Ireland at the 17th International Architecture Exhibition, La Biennale di Venezia
22 May to 21 November 2021
CAMPO DELLA TANA 2169/F
30122 VENICE, ITALY
The Irish pavilion at the 17th International Architecture Exhibition of La Biennale di Venezia, Entanglement, explores the materiality of data and the interwoven human, environmental, and cultural impacts of information and communication technologies. It highlights how data production and consumption territorialise the physical landscape, and examines Ireland’s place in the pan-national evolution of data infrastructure through raising awareness about the material footprint of the global internet and cloud services, which is entwined with the Irish landscape both historically and in the present day, from the landing of the first transatlantic cable at Valentia Island in 1858 and Marconi’s, transmission of wireless radio messages across the Atlantic Ocean in the early 20th century to Ireland’s current role as Europe’s data centre hub.
Entanglement uses the prism of heat to explore the material relationship between data infrastructure and architecture through a structure that collapses local- and planetary-scale data infrastructure networks into the most primitive of socialising technologies: the campfire.
The pavilion draws from both contemporary and historical data storage artefacts as building blocks to form its structure. These artefacts are assembled in a campfire formation, referencing this primitive architectural space where early human civilisations formed alliances, built social networks, and eventually developed complex societies. The pavilion asserts that from the burning of campfire logs to the management of waste heat generated by contemporary data infrastructure, the production and distribution of information is intrinsically connected to the production and distribution of heat and fire. A software system is the performative brain of the pavilion and allows for the control and sequencing of a range of media components in the structure: screens, speakers, lights, cameras, and fans into different states that last for 15–20 minute cycles. Specific parameters control the playback of media and the activity of the physical hardware elements in each state to transform the pavilion experientially within the exhibition space. Text displayed on the screens is produced by a machine learning algorithm that has been trained on over 10 million words relating to the field of data infrastructure.

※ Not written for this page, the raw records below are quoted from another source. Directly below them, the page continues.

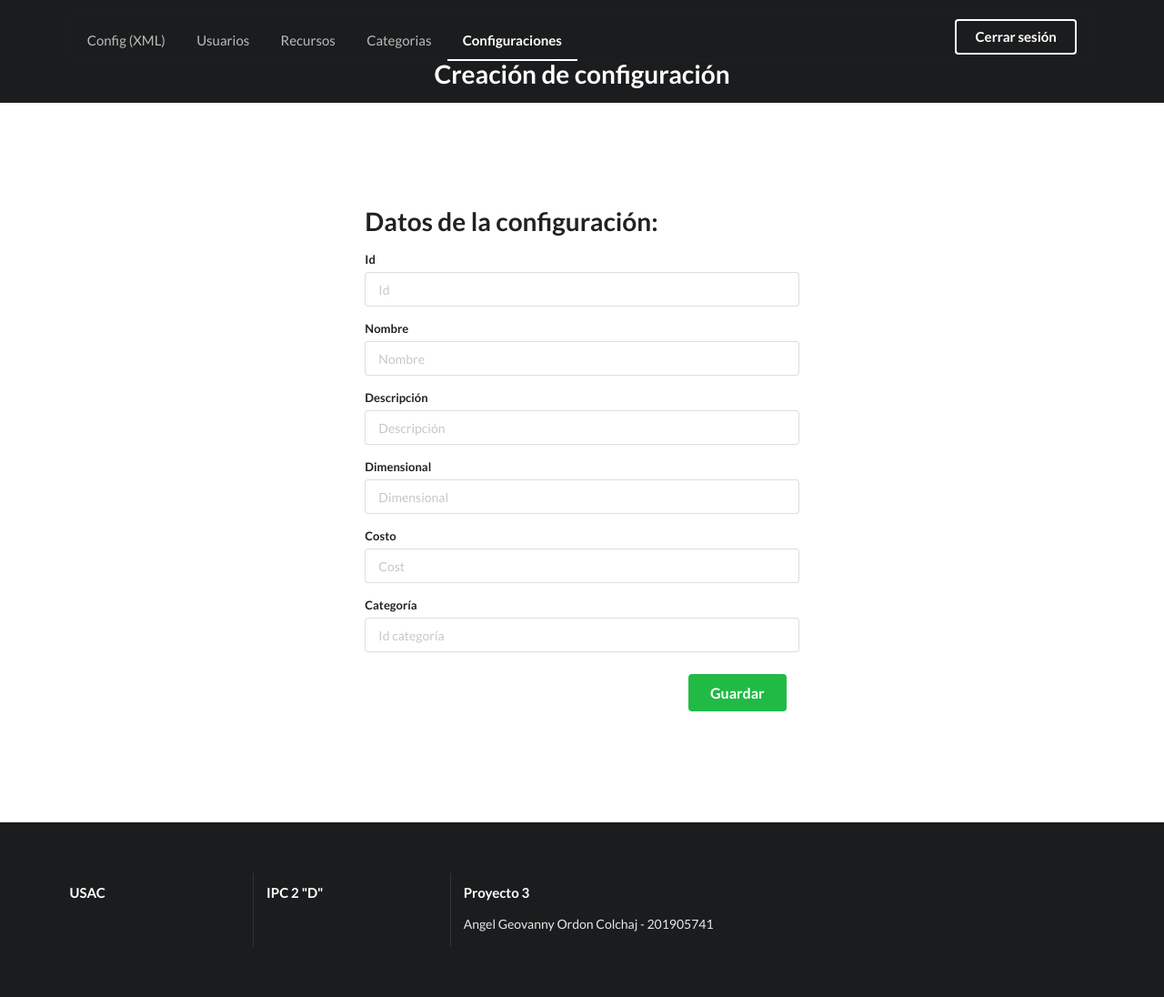
After one commit to AngelOrdon02/IPC2_Proyecto3_201905741_2S2022, a Django app: page /setting_new in a window 1280 px wide. The commit adds this page. Shown: the whole page at 91% size. Run offline with Django 4.2, Linux system fonts and the light colour scheme; some libraries are stand-ins or nearby versions.

Commit message:
setting API and Front

```diff
--- a/FrontEnd/webapp/frontend/templates/administration/base_admin.html
+++ b/FrontEnd/webapp/frontend/templates/administration/base_admin.html
@@ -73,10 +73,11 @@
                     </a>
                     <!-- <a class="item" onclick="goPrincipalView()">Principal</a> -->
                     <!-- <a class="item" onclick="goRequestsView()">Solicitudes</a> -->
-                    <a class="{% block active1 %}{% endblock %} item" onclick="goConfigView()">Configuración</a>
+                    <a class="{% block active1 %}{% endblock %} item" onclick="goConfigView()">Config (XML)</a>
                     <a class="{% block active2 %}{% endblock %} item" onclick="goUsersView()">Usuarios</a>
                     <a class="{% block active3 %}{% endblock %} item" onclick="goResourcesView()">Recursos</a>
                     <a class="{% block active4 %}{% endblock %} item" onclick="goCategoriesView()">Categorias</a>
+                    <a class="{% block active5 %}{% endblock %} item" onclick="goSettingsView()">Configuraciones</a>
                     <label class="right item"></label>
                     <label class="right item"></label>
                     <label class="right item"></label>
@@ -240,6 +241,14 @@
     function newCategory() {
         location.href = "http://localhost:8000/category_new"
     }
+
+    function goSettingsView() {
+        location.href = "http://localhost:8000/settings"
+    }
+
+    function newSetting() {
+        location.href = "http://localhost:8000/setting_new"
+    }
 </script>
 
 </html>
--- /dev/null
+++ b/FrontEnd/webapp/frontend/templates/administration/settingNewView.html
@@ -0,0 +1,52 @@
+{% extends 'administration/base_admin.html' %}
+
+<!-- Titulo de la pestaña -->
+{% block title %}<title>Nueva configuración - Administrador</title>{% endblock %}
+
+<!-- Activador del item -->
+{% block active5 %}active{% endblock %}
+
+<!-- Titulo de la pagina -->
+{% block titlepage %}Creación de configuración{% endblock %}
+
+{% block content %}
+<div class="ui grid">
+    <div class="row">
+        <div class="four wide column"></div>
+        <div class="eight wide column">
+            <h3>Datos de la configuración:</h3>
+            <form class="ui form" method="POST" enctype="multipart/form-data">
+                {% csrf_token %}
+                <div class="field">
+                    <label>Id</label>
+                    <input type="text" id="id" name="id" placeholder="Id">
+                </div>
+                <div class="field">
+                    <label>Nombre</label>
+                    <input type="text" id="name" name="name" placeholder="Nombre">
+                </div>
+                <div class="field">
+                    <label>Descripción</label>
+                    <input type="text" id="description" name="description" placeholder="Descripción">
+                </div>
+                <div class="field">
+                    <label>Dimensional</label>
+                    <input type="text" id="dimensional" name="dimensional" placeholder="Dimensional">
+                </div>
+                <div class="field">
+                    <label>Costo</label>
+                    <input type="number" id="cost" name="cost" placeholder="Cost">
+                </div>
+                <div class="field">
+                    <label>Categoría</label>
+                    <input type="text" id="id_category" name="id_category" placeholder="Id categoría">
+                </div>
+                <div class="position_right">
+                    <button class="large ui green button" type="submit">Guardar</button>
+                </div>
+            </form>
+        </div>
+        <div class="four wide column"></div>
+    </div>
+</div>
+{% endblock %}
--- a/FrontEnd/webapp/frontend/urls.py
+++ b/FrontEnd/webapp/frontend/urls.py
@@ -15,4 +15,6 @@ urlpatterns = [
     path('resource_new', views.add_resource, name = 'resource_new'),
     path('categories', views.categories, name = 'categories'),
     path('category_new', views.add_category, name = 'category_new'),
+    path('settings', views.settings, name = 'settings'),
+    path('setting_new', views.add_setting, name = 'setting_new'),
 ]
--- a/FrontEnd/webapp/frontend/views.py
+++ b/FrontEnd/webapp/frontend/views.py
@@ -151,3 +151,37 @@ def add_category(request):
         return redirect('categories')
 
     return render(request, "administration/categoryNewView.html", {})
+
+# Metodo para la vista settingsView.html
+def settings(request):
+
+    response = requests.get('http://127.0.0.1:3000/settings')
+
+    #convert reponse data into json
+    settings = response.json()
+
+    return render(request, "administration/settingsView.html", {'settings': settings['settings']})
+
+# Create setting
+def add_setting(request):
+
+    if request.method == 'POST':
+        id = request.POST.get('id', None)
+        name = request.POST.get('name', None)
+        description = request.POST.get('description', None)
+        dimensional = request.POST.get('dimensional', None)
+        cost = request.POST.get('cost', None)
+        id_category = request.POST.get('id_category', None)
+
+        params = {
+            'id': id,
+            'name': name,
+            'description': description,
+            'dimensional': dimensional,
+            'cost': cost,
+            'id_category': id_category
+            }
+        response = requests.post('http://127.0.0.1:3000/settings', json = params)
+        return redirect('settings')
+
+    return render(request, "administration/settingNewView.html", {})
```
Also changed, not shown: BackEnd/app.py (+46 -1 lines), BackEnd/setting.py (added, +62 -0 lines), FrontEnd/webapp/frontend/templates/administration/settingsView.html (added, +52 -0 lines), FrontEnd/webapp/db.sqlite3.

By foregrounding these thermodynamic processes as a link between the architectures of the campfire and the data centre, the pavilion speculates on the relationship between these forms and how diverse communities converge around them in the past and into the future. Highlighting the materiality of our digital age, it subverts a fundamental artefact of the network – the server cabinet – to uncloud the sleek aesthetic of an industry which is forming our realities. The pavilion invites its audience to experience this thermal logic themselves through real-time thermographic imaging technologies that juxtapose key sites associated with data infrastructure in Ireland with traces of human activity in the Arsenale. Entanglement is part pagan festival, part data infrastructure, part signal. It connects bodies, thermal flow, matter, and the environment, to expose the romantic metaphor of the cloud by looking at data infrastructure: it’s materiality, the spaces it produces, and the vast ecological footprint it creates. It argues that the digital is material.
Entanglement responds to the theme selected by the curators of the Biennale Architettura 2021, ‘How will we live together?’, by exploring how we cannot separate our relatively discrete and emotional desires and habits from the influence and pervasiveness of information technologies. This pavilion asks: How do we live in, and with, data?
Ireland at Venice is an initiative of Culture Ireland, in partnership with the Arts Council.
In 2021 the pavilion also has the support of: The Department of Tourism, Culture, Arts, Gaeltacht, Sport and Media; Royal Institute of Architects Ireland; TU Dublin School of Creative Arts; TU Dublin Graduate School of Creative Arts and Media; Trinity College Dublin; CONNECT Research Centre for Future Networks and Communications; University of Illinois at Chicago, Creative Activity Award; Valentia Slate, Office of Public Works and Green on Red Gallery.